→ Exercise description
What's wanted is a faithful retyping of every entry, pictures excluded.

→ Stored data
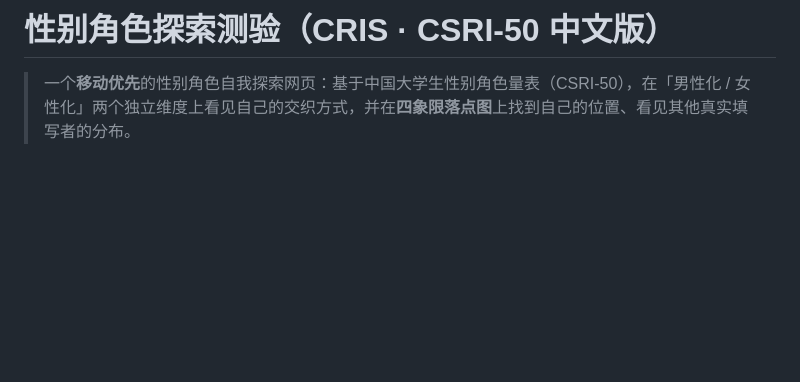
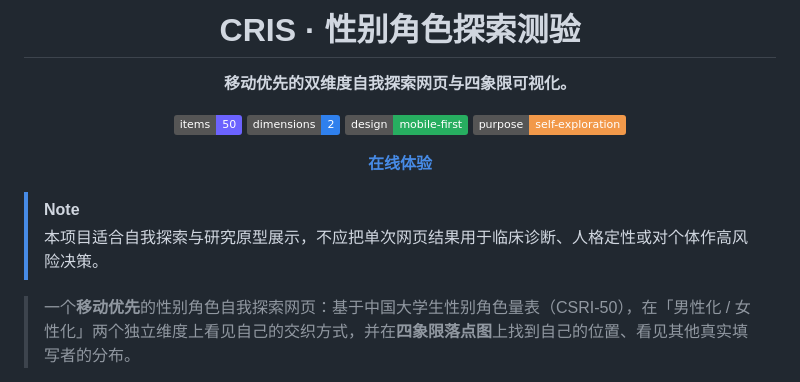
Before and after one commit to CochraneK/cris, a Markdown page: README.md, the part around the change. GitHub-like rendering; badges without logos; blank space fills up the shorter version.

Commit message:
docs: polish README landing section

```diff
--- a/README.md
+++ b/README.md
@@ -1,4 +1,23 @@
-# 性别角色探索测验（CRIS · CSRI-50 中文版）
+<div align="center">
+
+# CRIS · 性别角色探索测验
+
+**移动优先的双维度自我探索网页与四象限可视化。**
+
+<p>
+  <img alt="Scale" src="https://img.shields.io/badge/items-50-6C63FF">
+  <img alt="Dimensions" src="https://img.shields.io/badge/dimensions-2-2F80ED">
+  <img alt="UI" src="https://img.shields.io/badge/design-mobile--first-27AE60">
+  <img alt="Purpose" src="https://img.shields.io/badge/purpose-self--exploration-F2994A">
+</p>
+
+[**在线体验**](https://cochranek.github.io/cris/)
+
+</div>
+
+> [!NOTE]
+> 本项目适合自我探索与研究原型展示，不应把单次网页结果用于临床诊断、人格定性或对个体作高风险决策。
+
 
 > 一个**移动优先**的性别角色自我探索网页：基于中国大学生性别角色量表（CSRI-50），在「男性化 / 女性化」两个独立维度上看见自己的交织方式，并在**四象限落点图**上找到自己的位置、看见其他真实填写者的分布。
 
```
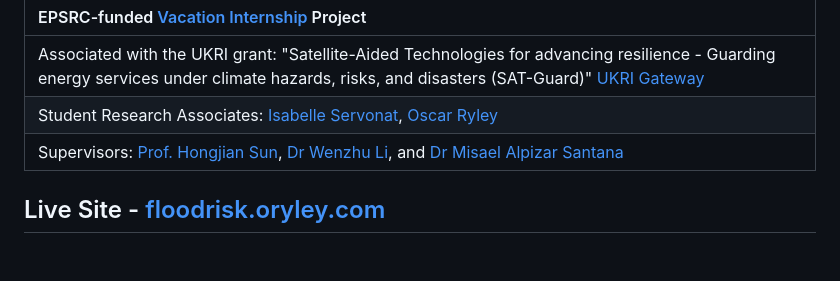
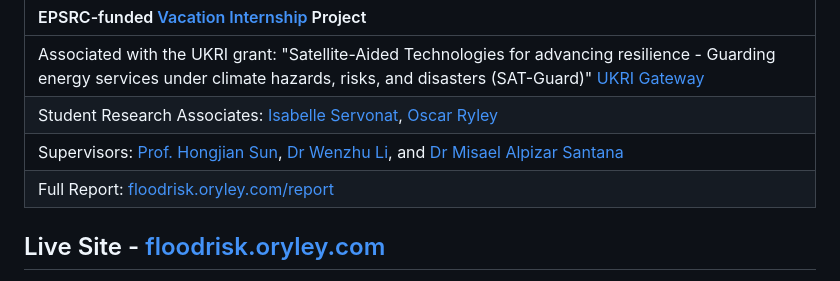
Before and after one commit to Oscar-Ryley/Flood-Risk, a Markdown page: README.md, the part around the change. GitHub-like rendering; blank space fills up the shorter version.

Commit message:
fix: Update Report
Also added Report link to top of README.md

```diff
--- a/README.md
+++ b/README.md
@@ -7,6 +7,7 @@
 | Associated with the UKRI grant: "Satellite-Aided Technologies for advancing resilience - Guarding energy services under climate hazards, risks, and disasters (SAT-Guard)" [UKRI Gateway](https://gtr.ukri.org/projects?ref=MR%2FZ50578X%2F1) |
 | Student Research Associates: [Isabelle Servonat][servonat], [Oscar Ryley][ryley] |
 | Supervisors: [Prof. Hongjian Sun][sun], [Dr Wenzhu Li][li], and [Dr Misael Alpizar Santana][santana] |
+| Full Report: [floodrisk.oryley.com/report](https://floodrisk.oryley.com/report) |
 
 [servonat]: https://www.linkedin.com/in/isabelleservonat/
 [ryley]: https://oryley.com/#project-flood-risk
```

→ Exercise solution
Before and after one commit to CochraneK/cris, a Markdown page: README.md, the part around the change. GitHub-like rendering; badges without logos; blank space fills up the shorter version.

Commit message:
docs: polish README landing section

```diff
--- a/README.md
+++ b/README.md
@@ -1,4 +1,23 @@
-# 性别角色探索测验（CRIS · CSRI-50 中文版）
+<div align="center">
+
+# CRIS · 性别角色探索测验
+
+**移动优先的双维度自我探索网页与四象限可视化。**
+
+<p>
+  <img alt="Scale" src="https://img.shields.io/badge/items-50-6C63FF">
+  <img alt="Dimensions" src="https://img.shields.io/badge/dimensions-2-2F80ED">
+  <img alt="UI" src="https://img.shields.io/badge/design-mobile--first-27AE60">
+  <img alt="Purpose" src="https://img.shields.io/badge/purpose-self--exploration-F2994A">
+</p>
+
+[**在线体验**](https://cochranek.github.io/cris/)
+
+</div>
+
+> [!NOTE]
+> 本项目适合自我探索与研究原型展示，不应把单次网页结果用于临床诊断、人格定性或对个体作高风险决策。
+
 
 > 一个**移动优先**的性别角色自我探索网页：基于中国大学生性别角色量表（CSRI-50），在「男性化 / 女性化」两个独立维度上看见自己的交织方式，并在**四象限落点图**上找到自己的位置、看见其他真实填写者的分布。
 
```
Before and after one commit to Oscar-Ryley/Flood-Risk, a Markdown page: README.md, the part around the change. GitHub-like rendering; blank space fills up the shorter version.

Commit message:
fix: Update Report
Also added Report link to top of README.md

```diff
--- a/README.md
+++ b/README.md
@@ -7,6 +7,7 @@
 | Associated with the UKRI grant: "Satellite-Aided Technologies for advancing resilience - Guarding energy services under climate hazards, risks, and disasters (SAT-Guard)" [UKRI Gateway](https://gtr.ukri.org/projects?ref=MR%2FZ50578X%2F1) |
 | Student Research Associates: [Isabelle Servonat][servonat], [Oscar Ryley][ryley] |
 | Supervisors: [Prof. Hongjian Sun][sun], [Dr Wenzhu Li][li], and [Dr Misael Alpizar Santana][santana] |
+| Full Report: [floodrisk.oryley.com/report](https://floodrisk.oryley.com/report) |
 
 [servonat]: https://www.linkedin.com/in/isabelleservonat/
 [ryley]: https://oryley.com/#project-flood-risk
```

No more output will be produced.